Also reflect on how you feel when you’re in the toy space. Does it feel cluttered? Do you feel irritable? Is it a place that you want to spend time? If it’s a place you don’t want to spend time, there’s a chance your kids probably don’t want to spend a lot of time there either, and that might be another reason why they are following you around instead of playing with their toys. A space that is clean and orderly is going to be more attractive to your kids and it’s going to be more attractive to you too. You’re going to want to send more time in there with your kids if you feel good there, if you’re not stepping on things every time you walk through.

My kids do a really great job of cleaning up their toys. Now, they are not perfect by any means, but everything has a place and they know where things go. So once they’re done with them, they can easily put it back, they can easily find what they’re looking for, and it has a big impact on the way that they play and the way that their space functions for them to play. When things are being put away, they’re going to be taken care of. They’re not going to get stepped on, they’re not going to get lost, they’re not going to get ruined.

There’s an implicit lesson in that. We’re teaching our kids that the things that we buy, the things that we spend our money on, are things that we love and things that we want to last and be a part of our lives for a long time. When it comes to kids, we have such a throw-away culture. Everything’s disposable. We buy it cheap and don’t keep it for very long. I think we can start moving away from that, but we’ve got to be purposeful about it, we’ve got to be thoughtful about it. That means changing the way we buy not only their toys, but also their clothes and the other things that they have in their lives.

The last reason of having too many toys is I think that it really implies this idea that kids are supposed to spend all their time inside because that’s where all the toys are. I often think about the kids who live in tiny homes or who travel full time with their families. Those kids don’t have room for a lot of toys, but what they do have is access to the outdoors. They spend most their time outside and they also probably spend a lot of time engaged and imitating with what their parents are doing too.

So start watching, start paying attention to how your kids naturally spend their time. If they’re not playing with their toys a lot, maybe they have too many.

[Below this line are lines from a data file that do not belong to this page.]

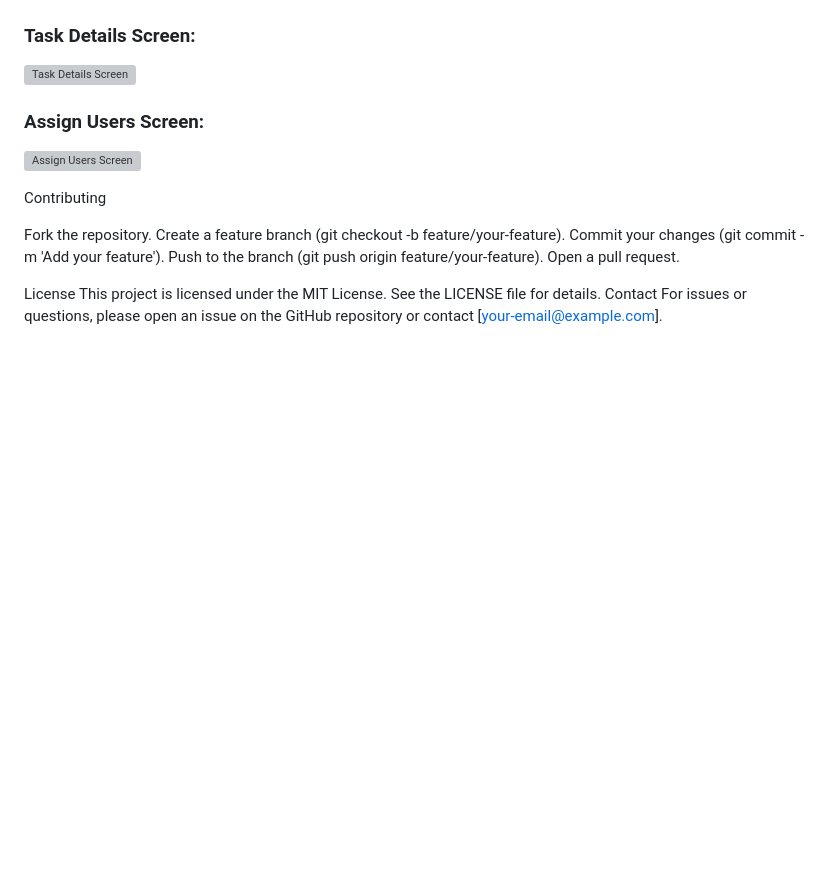
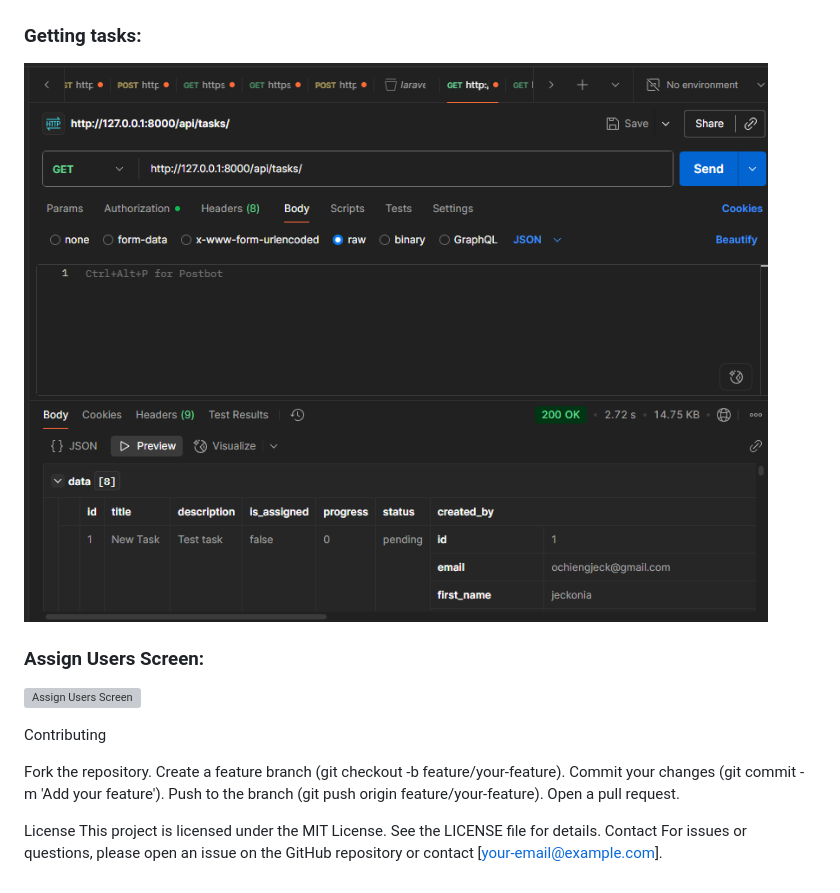
Before and after one commit to Ochiengjeck/jisort, a Markdown page: README.md, the part around the change. Drawn GitHub-style; pictures changed too: screenshots/image5.png (added); blank space fills up the shorter version; grey boxes are pictures that could not be loaded.

Commit message:
additional screenshots

```diff
--- a/README.md
+++ b/README.md
@@ -145,8 +145,8 @@ Screenshots
 ### result:
 ![Assign Users Screen](screenshots/image6.png)
 
-### Task Details Screen:
-![Task Details Screen](screenshots/task_details.png)
+### Getting tasks:
+![Task Details Screen](screenshots/image5.png)
 
 ### Assign Users Screen:
 ![Assign Users Screen](screenshots/assign_users.png)
```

If you scale back, they’re more likely going to take better care of the toys, they’re going to be more engaged, more creative. I’d venture to say you’re going to see a pretty big behavior change. I know this because I’ve helped well over a thousand families do this, to reduce their toys and reduce the stuff in the home. I’ve seen firsthand, not only in my own family but in the families that I’ve worked with, the impact on the mental health and wellbeing that it has, not only on the parents but also on the kids.

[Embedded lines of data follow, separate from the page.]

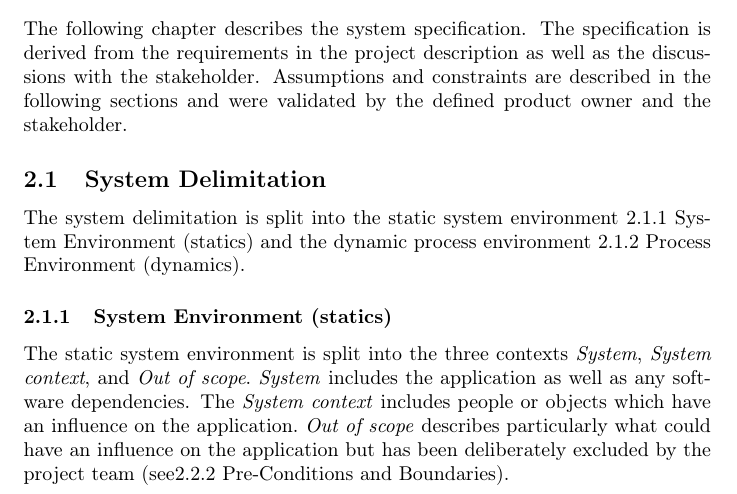
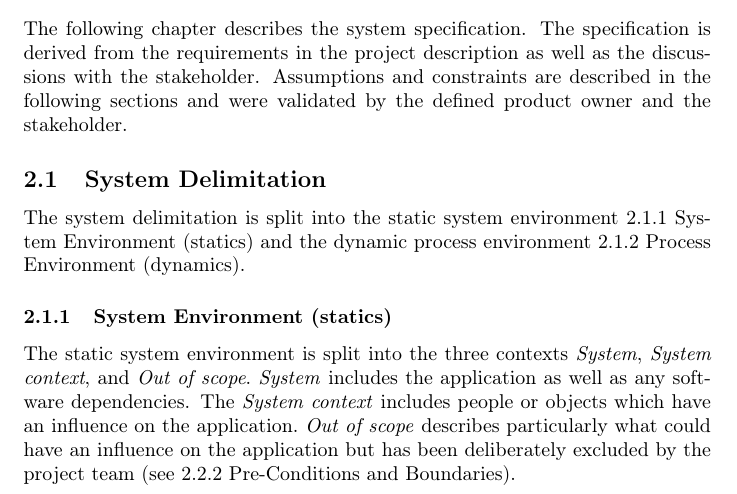
Before and after one commit to decibel-threshold-event-displayer/decibel-threshold-event-displayer, a LaTeX document (doc/scrum_report/scrum_report.tex, which reads doc/report/specification.tex): part of page 5 of 32, cut so that both start at the same text. Compiled offline with pdfLaTeX.

```diff
--- a/doc/report/specification.tex
+++ b/doc/report/specification.tex
@@ -13,7 +13,7 @@
 The static system environment is split into the three contexts \textit{System}, \textit{System context}, and \textit{Out of scope}.\ \textit{System} includes the application
 as well as any software dependencies.
 The \textit{System context} includes people or objects which have an influence on the application.\ \textit{Out of scope} describes particularly
-what could have an influence on the application but has been deliberately excluded by the project team (see\fullref{subsubsec:pre_conditions_and_boundaries}). \\~\\
+what could have an influence on the application but has been deliberately excluded by the project team (see~\fullref{subsubsec:pre_conditions_and_boundaries}). \\~\\
 \textit{System}:
 \begin{itemize}
     \item Frontend (User interaction)
```
Also changed, not shown: 3 other files.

I know it can be overwhelming to think about cutting back on the toys, but you’re not being mean. You’re not doing this as a punishment. You’re doing it for the betterment of your family. I hope you’ve enjoyed this episode and that you found it helpful. We’re talking more about this in the Masterclass. I would love, love to have you join me and be a part of it. It starts on September 16th and the early-bird pricing is in effect until September 12th. Go to simplefamilies.com/masterclass to get all the information there and to get on board.

Thanks so much for tuning in, and I will talk with you next week. Have a good one.

Denaye Barahona

Denaye Barahona is a loving wife and mama of two. She's a therapist for moms, an author, and the host of the top-ranked Simple Families Podcast. Denaye holds a Ph.D. in Child Development and is a Licensed Clinical Social Worker. She has been featured on the likes of The Today Show, Netflix, The Wall Street Journal, Real Simple, Forbes, and numerous other media outlets.